WHAT IS REQUIRED - Restate each of the lines below word for word and drop every picture.

Data records

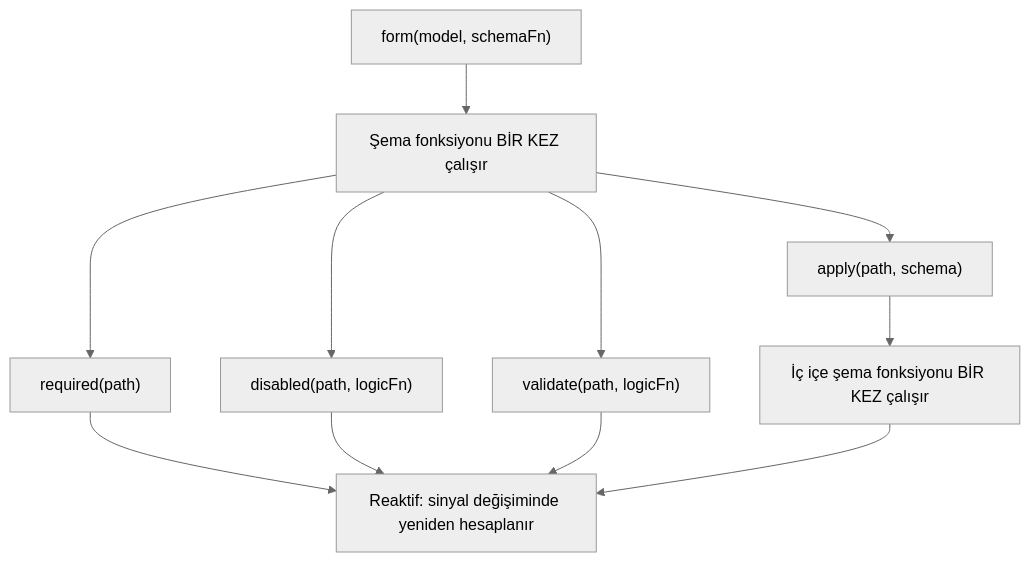
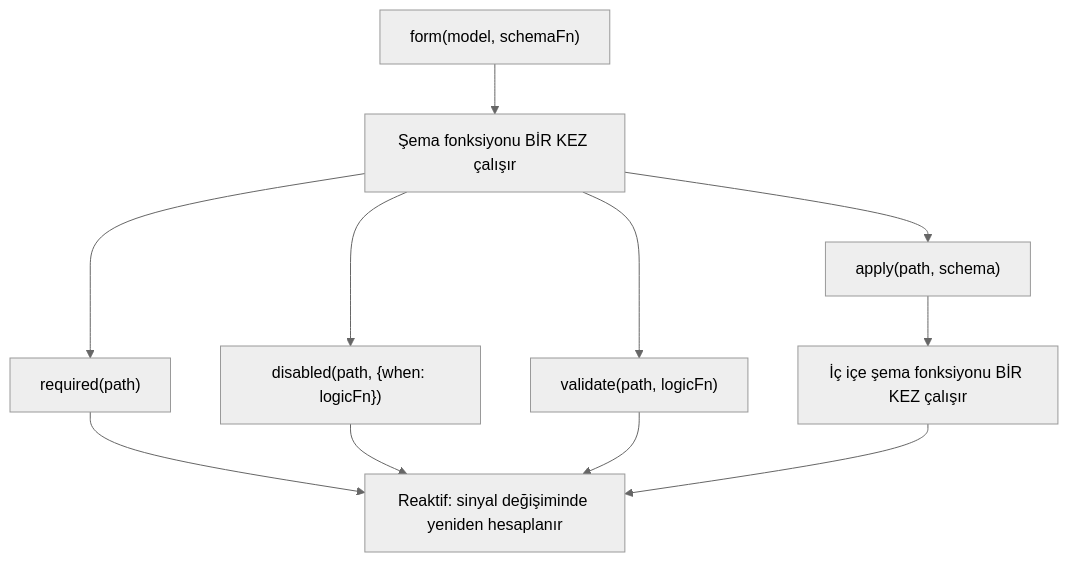
Before and after one commit to erkamyaman/angular-tr: the diagram in adev/src/content/guide/forms/signals/schemas.md, drawn with Mermaid (neutral theme). The commit also changed other lines of this file and 2831 other files, not shown here.

````diff
--- a/adev/src/content/guide/forms/signals/schemas.md
+++ b/adev/src/content/guide/forms/signals/schemas.md
@@ -18,13 +18,13 @@
 ```mermaid
 graph TD
     A["form(model, schemaFn)"] --> B["Şema fonksiyonu BİR KEZ çalışır"]
     B --> C["required(path)"]
-    B --> D["disabled(path, logicFn)"]
+    B --> D["disabled(path, {when: logicFn})"]
     B --> E["validate(path, logicFn)"]
     B --> F["apply(path, schema)"]
     C --> G["Reaktif: sinyal değişiminde yeniden hesaplanır"]
     D --> G
     E --> G
     F --> B2["İç içe şema fonksiyonu BİR KEZ çalışır"]
     B2 --> G
 ```
````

EXERCISE SOLUTION -
Before and after one commit to erkamyaman/angular-tr: the diagram in adev/src/content/guide/forms/signals/schemas.md, drawn with Mermaid (neutral theme). The commit also changed other lines of this file and 2831 other files, not shown here.

````diff
--- a/adev/src/content/guide/forms/signals/schemas.md
+++ b/adev/src/content/guide/forms/signals/schemas.md
@@ -18,13 +18,13 @@
 ```mermaid
 graph TD
     A["form(model, schemaFn)"] --> B["Şema fonksiyonu BİR KEZ çalışır"]
     B --> C["required(path)"]
-    B --> D["disabled(path, logicFn)"]
+    B --> D["disabled(path, {when: logicFn})"]
     B --> E["validate(path, logicFn)"]
     B --> F["apply(path, schema)"]
     C --> G["Reaktif: sinyal değişiminde yeniden hesaplanır"]
     D --> G
     E --> G
     F --> B2["İç içe şema fonksiyonu BİR KEZ çalışır"]
     B2 --> G
 ```
````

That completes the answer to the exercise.